Alberto Peola Gallery exhibits the latest work by Sophy Rickett: Twelve Trees, M40.
The pictures in the series Twelve Trees were taken during repeated visits over the course of a year to the same location, a car park of a motorway service station.
Each image shows a single tree against a perfect black background and is picked out using a studio flash set up. In this series, the photography studio has been transferred outside to the site itself and expanded to accommodate and adapt to the setting of the trees.
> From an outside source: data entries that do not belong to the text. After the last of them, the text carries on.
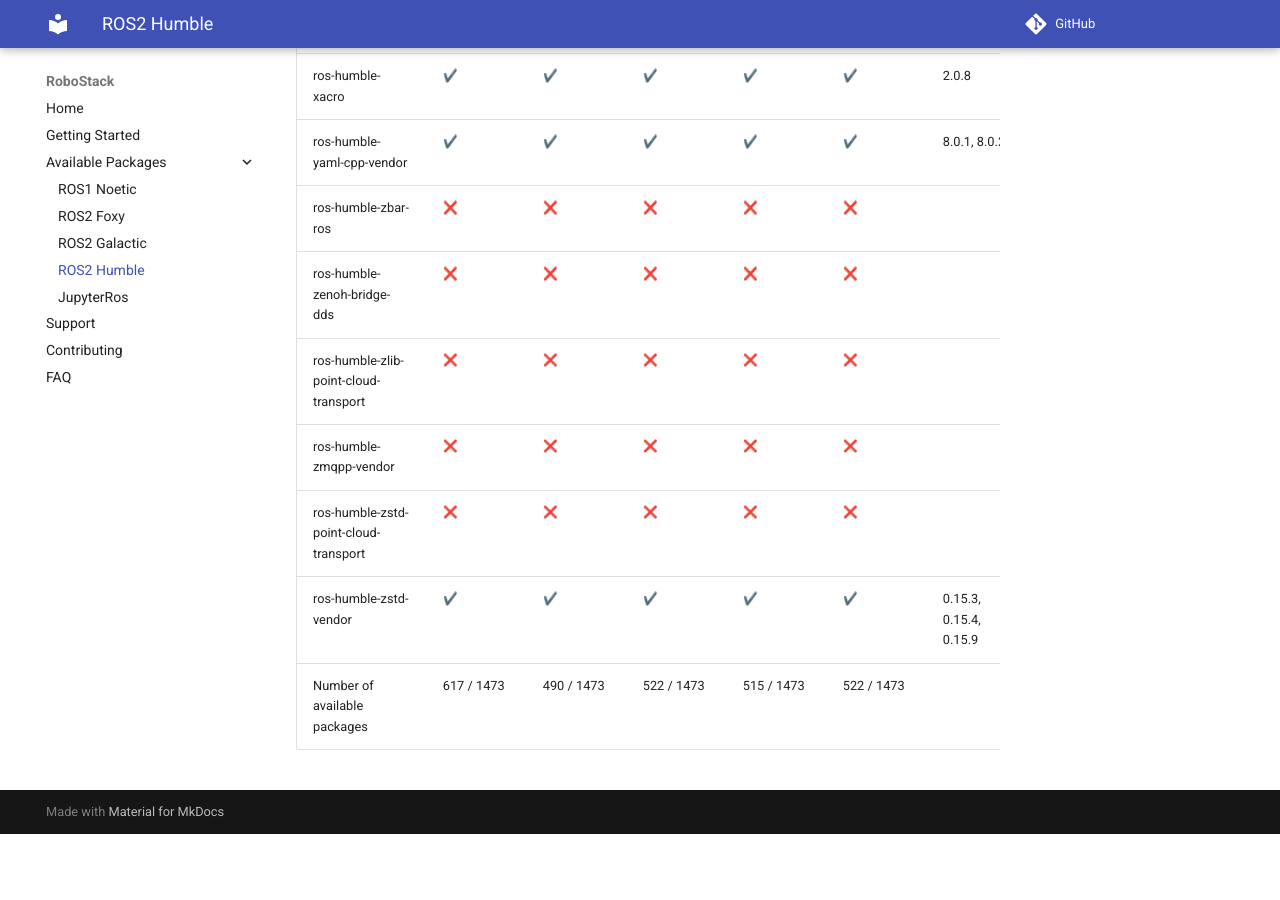
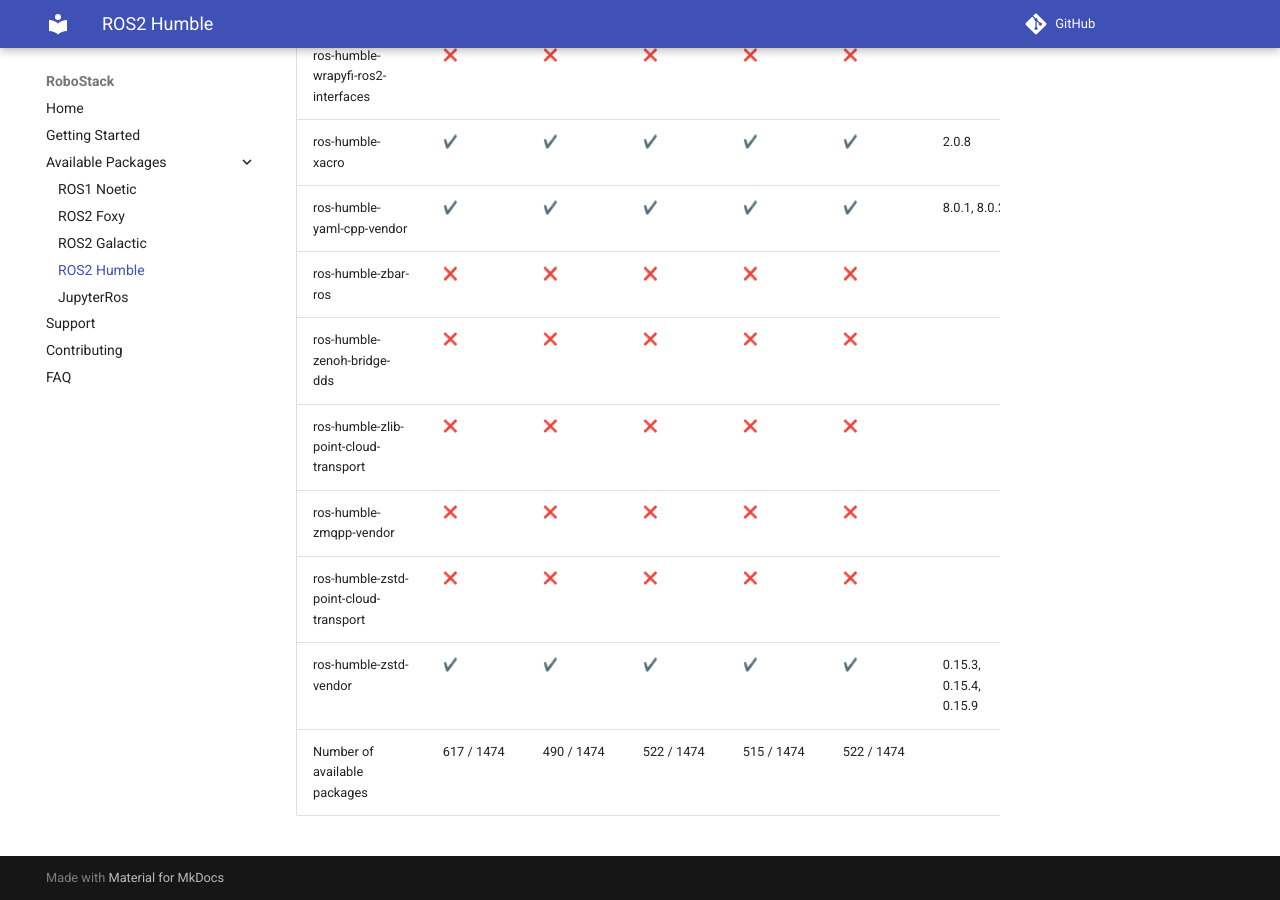
Before and after one commit to RoboStack/robostack.github.io, an MkDocs documentation site: the page built from docs/humble.md, in a window 1280 px wide and 900 px high, scrolled down 114270 px. Built offline with MkDocs 1.6.1 and Material for MkDocs 9.7.7, drawn with Linux system fonts in a browser that asks for light colours; emoji names are drawn with the system emoji font; comment, search, counter and statistics services are not loaded; before the commit the page ends 115104 px from its top, so only the background shows below that; some of the changed text lies outside the part shown.

Commit message:
Update tables

```diff
--- a/docs/humble.md
+++ b/docs/humble.md
@@ -1473,4 +1474,4 @@
 | ros-humble-zmqpp-vendor | :x: { data-sort='0' } | :x: { data-sort='0' } | :x: { data-sort='0' } | :x: { data-sort='0' } | :x: { data-sort='0' } |   |
 | ros-humble-zstd-point-cloud-transport | :x: { data-sort='0' } | :x: { data-sort='0' } | :x: { data-sort='0' } | :x: { data-sort='0' } | :x: { data-sort='0' } |   |
 | ros-humble-zstd-vendor | :heavy_check_mark: { data-sort='1' } | :heavy_check_mark: { data-sort='1' } | :heavy_check_mark: { data-sort='1' } | :heavy_check_mark: { data-sort='1' } | :heavy_check_mark: { data-sort='1' } | 0.15.3, 0.15.4, 0.15.9  |
-| Number of available packages |  617 / 1473 | 490 / 1473 | 522 / 1473 | 515 / 1473 | 522 / 1473 |
+| Number of available packages |  617 / 1474 | 490 / 1474 | 522 / 1474 | 515 / 1474 | 522 / 1474 |
```
Also changed, not shown: other parts of docs/humble.md (+1 -0 lines).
By transferring the studio to the location any inconsistencies and irregularities of this outdoor location have been smoothed out or regulated.
This acts as a formal device and conceptual one, formalising each individual tree and also de-contextualising them - isolating them from their surroundings (the car park of a motorway service station). In some way this seems to heighten the 'individuality' of each tree, monumentalising it through a celebration and scrutiny of the minute details that make this one unique and separate from every other one. At the same time, by focusing on the peculiar characteristics that define the species, there is also a sense of the trees losing their 'individuality', which runs through this series.They become members of a species, in no way individual or unique, rather an example of a certain type of tree – in purely biological terms, a specimen.
Sophy Rickett is interested in this cross over: in the ambiguity of the boundaries between the poetic, romanticised interpretation of the trees - the heightened romanticism of a portrayal where they seem to glow against the void - like blackness of their surroundings, - and a more scientific grid-like portrayal that invites scrutiny and objective comparisons.